Ian Murphy asks some tough questions about the "why" of space exploration, a topic that motivates most of why I do what I do for the space business.
Need free internet "radio?" Doc had a couple of suggestions for me the other day:
Bored with "Whack a Mole?" Try "Whack a Kitty." I am not kidding--the couple who put this video together--and it really is pretty harmless--were on one of the cable news shows because some folks on the internet were utterly offended and thought they were encouraging cruelty to animals. And speaking of cats, someone else sent me an internet video on cat yodeling. No doubt someone will raise heck about this as well. This is probably why Robert D. Raiford calls us the United States of the Offended. Sense of humor is apparently out the window.
Congress is cutting the exploration portion of the NASA budget. Oh, joy.
Okay, I don't talk about my day job much, but I thought I'd share this. Dan Kanigan, the NASA Public Affairs Office (PAO) guy I work with on Ares I-X, got a break from I-X to travel along with the Shuttle Carrier Aircraft (SCA) 747 as it ferried Atlantis back to Kennedy Space Center. He did a couple of cool live reports, which are worth watching:

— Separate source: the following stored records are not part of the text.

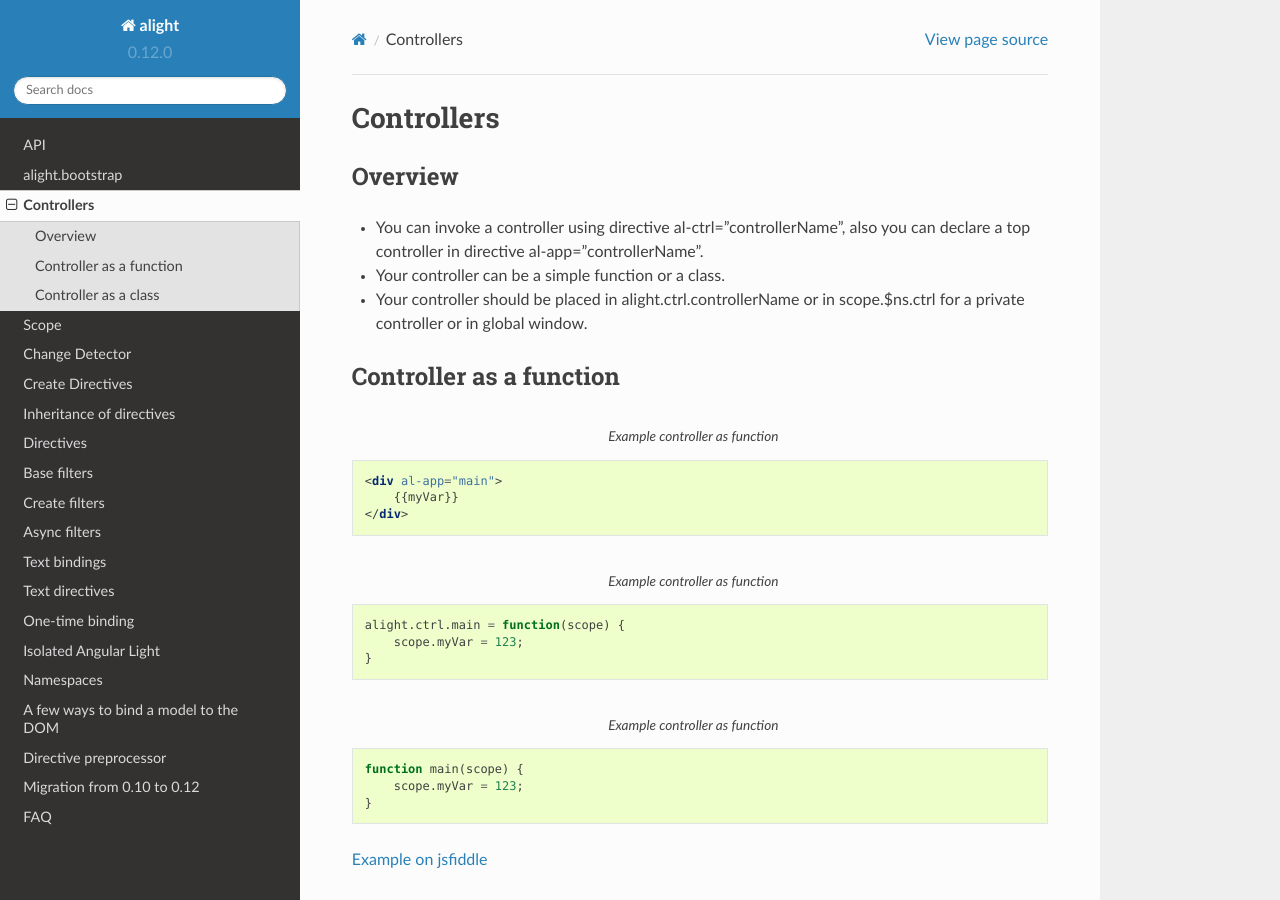
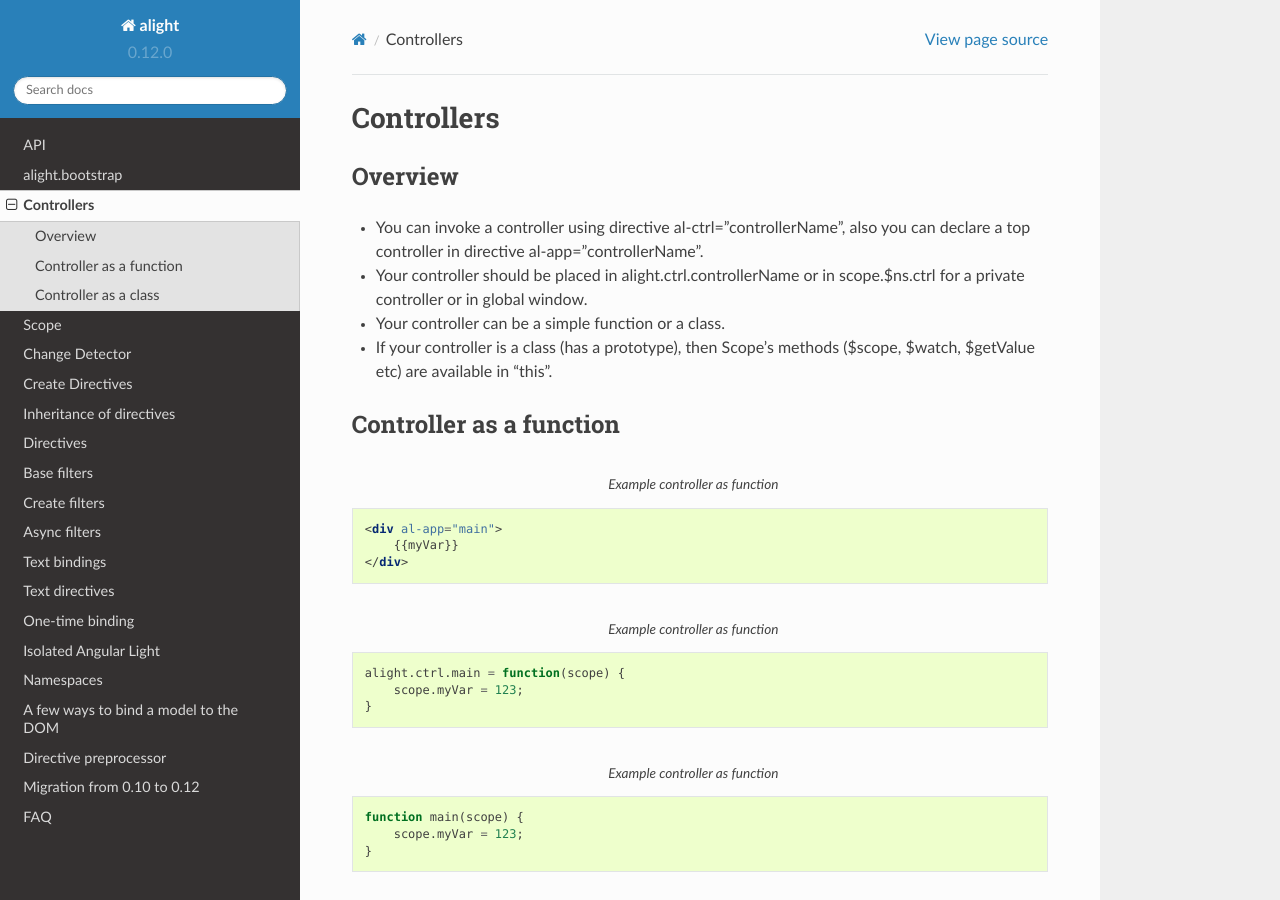
Before and after one commit to lega911/alight_docs, a Sphinx documentation site: the page built from docs/source/controller.rst, in a window 1280 px wide and 900 px high. Built offline with Sphinx 7.4.7 and the Read the Docs theme 2.0.0, drawn with Linux system fonts in a browser that asks for light colours; comment, search, counter and statistics services are not loaded.

Commit message:
fix controller

```diff
--- a/docs/source/controller.rst
+++ b/docs/source/controller.rst
@@ -5,8 +5,9 @@
 --------
 
 * You can invoke a controller using directive al-ctrl="controllerName", also you can declare a top controller in directive al-app="controllerName".
+* Your controller should be placed in alight.ctrl.controllerName or in scope.$ns.ctrl for a private controller or in global window.
 * Your controller can be a simple function or a class.
-* Your controller should be placed in alight.ctrl.controllerName or in scope.$ns.ctrl for a private controller or in global window.
+* If your controller is a class (has a prototype), then Scope's methods ($scope, $watch, $getValue etc) are available in "this".
 
 Controller as a function
 ------------------------
--- a/docs/source/directive.rst
+++ b/docs/source/directive.rst
@@ -36,7 +36,7 @@
 ------------------
 
 * `al-app <directive/al-app.html>`_, init application with current element, `examples </doc/examples.html#search=al-app>`_
-* `al-ctrl </controller.html>`_
+* `al-ctrl <controller.html>`_
 * al-cloak, hide current element until activate the application, `examples </doc/examples.html#search=al-cloak>`_
 * `al-class/al-css <directive/al-css.html>`_, `todo sample <http://jsfiddle.net/lega911/RhAgX/>`_, `animated sample <http://jsfiddle.net/lega911/wRL9k/>`_
 * **al-style** `examples </doc/examples.html#search=al-style>`_
```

Guy Laliberte, the founder of Cirque du Soleil, has bought himself a ticket to be a tourist at the International Space Station.
There's a great editorial on CNN.com on why the future ain't what it used to be. It called to mind the Avery Brooks commercials done for AT&T, where he railed, "Where are the flying cars? There were supposed to be flying cars!"
Some good stuff from Tracy:
- A guide to the NASA history program.
- More from the History office: NASA's Decadal Planning Team and the Policy Formulation of the Vision for Space Exploration
From the NASA PAO, a notice of NASA research opportunities.
Some great discussion at work today. I learned, for example, that it's often cheaper to buy Xbox 360 to play Blu-Ray DVDs than to buy a straight DVD player. What else? Oh yeah, Doc also mentioned that Microsoft has an online store for buying music and podcasts via Xbox and the Microsoft Zune marketplace. This is akin to the Amazon store feature available via Kindle. The convergence of new media continues. If I want to make money in the future, I'm going to have to describe myself as a "content developer," not a "writer." Writing implies pens, typewriters, paper, and other archaic technologies. We'll have none of THAT stuff on the Internet, pal...
We also had a discussion about some guy plugging an eyeball-size camera, which transmits images to a server via wireless internet. This might be a next step toward connecting the camera to the human brain--the Singularity moves ever closer.
Doc and I had an extended conversation on the merits of various adults beverages. He's a beer and whiskey snob, I'm a wee bit of a wine snob. We're both occasional fans of bourbon whiskey. He recommended a few brands that I might consider trying "if you have some money to burn." They include:
And here's the quotation of the day, also from Doc (though a bit altered, as I didn't write it down precisely when and as he said it): "You can't help having ADD (Attention Deficit Disorder) anymore. It's not an affliction anymore, it's a survival skill." HA! Perfect!
And lastly, there's a new Star Wars video game coming out about the Old Republic. The lead villain looks like a character I created for my own sequels and prequels backindaday. I probably won't play the game, as I don't own a game console (I waste enough time "talking" to people who are reputedly "real" on the internet as it is). The game's "trailer" looked pretty cool, though.